the lantern wrote:I'll just say that as long as you haven't been sleeping through the entirety of your law school career up until your 2L summer, you are more than capable of handling a light caseload. By that time, I had already taken trial advocacy, a year long clinic, and worked as an intern at the PD writing motions/misdo appeals. You might feel like you don't know what you're doing, but you do. It isn't that hard, and claiming that 2L interns are "barely competent," for example, is just not the case for most. To be honest, I think a lot of the writing the interns do is much better than the actual PDs, mostly because you have more time to spend on it.
I agree that 2L motions and appeals are just as good as actual PDs, if not better. If you put a PD's motion next to an intern's motion, you probably couldn't tell them apart. And I'm not suggesting that clients represented by 2Ls are getting screwed over.
But when it comes to court appearances, procedural stuff, and other things you just can't learn in law school (how to negotiate pleas, handling clients, keeping cool when the judge seems annoyed and the prosecution is aggressive, knowing what a "good" plea deal looks like, coping with unexpected witness testimony, etc), you need experience.
Its not a matter of grades or paying attention in school. Law school teaches you issue spotting, how to read opinions, legal analysis, and other behind the scenes stuff. It doesn't teach you the nitty-gritty of representation or the way random GDC judge number 275 handles his courtroom.

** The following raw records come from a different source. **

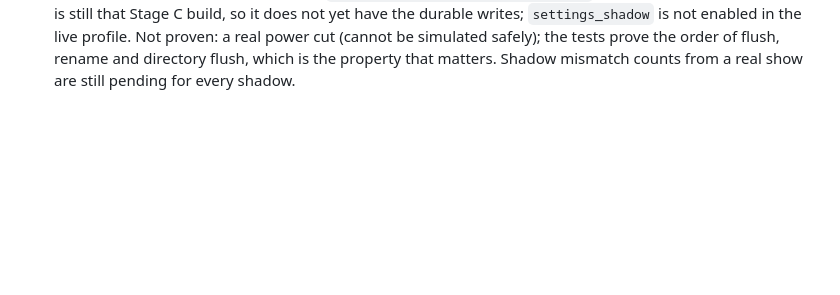
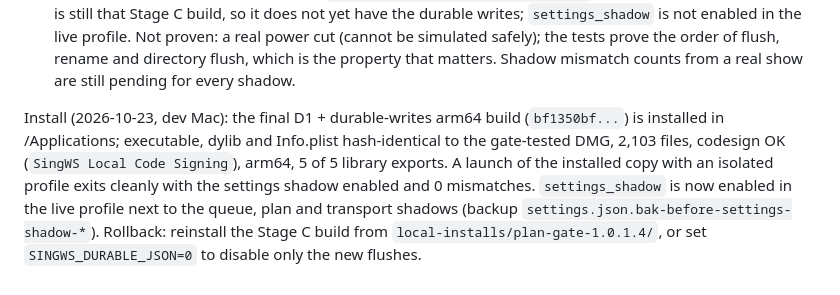
Before and after one commit to DanDemolition/SingWS, a Markdown page: docs/verification/2026-10-23-rust-transport-shadow-a0.md, the part around the change. Rendered like a GitHub page; blank space fills up the shorter version.

Commit message:
Record install of the D1 + durable-writes build on the dev Mac
Co-Authored-By: Claude Sonnet 5.5 <noreply@anthropic.com>

```diff
--- a/docs/verification/2026-10-23-rust-transport-shadow-a0.md
+++ b/docs/verification/2026-10-23-rust-transport-shadow-a0.md
@@ -296,3 +296,9 @@ leftover temp files (176 keys).
     not yet have the durable writes; `settings_shadow` is not enabled in the live profile.
 Not proven: a real power cut (cannot be simulated safely); the tests prove the order of flush, rename and directory flush, which is the property that
 matters. Shadow mismatch counts from a real show are still pending for every shadow.
+
+Install (2026-10-23, dev Mac): the final D1 + durable-writes arm64 build (`bf1350bf...`) is installed in /Applications; executable, dylib and
+Info.plist hash-identical to the gate-tested DMG, 2,103 files, codesign OK (`SingWS Local Code Signing`), arm64, 5 of 5 library exports. A launch of the
+installed copy with an isolated profile exits cleanly with the settings shadow enabled and 0 mismatches. `settings_shadow` is now enabled in the live
+profile next to the queue, plan and transport shadows (backup `settings.json.bak-before-settings-shadow-*`). Rollback: reinstall the Stage C build from
+`local-installs/plan-gate-1.0.1.4/`, or set `SINGWS_DURABLE_JSON=0` to disable only the new flushes.
```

I'm not saying that a 2L summer intern will necessarily get worse outcomes for the client than a assistant PD. But there's a reason we have a bar exam, a reason why no jurisdiction in the country lets students handle their own caseload unsupervised, and a reason why they call it "lawl school".
2L summers are capable of representing clients, but the whole point of the summer program is that they're still learning and need constant supervision.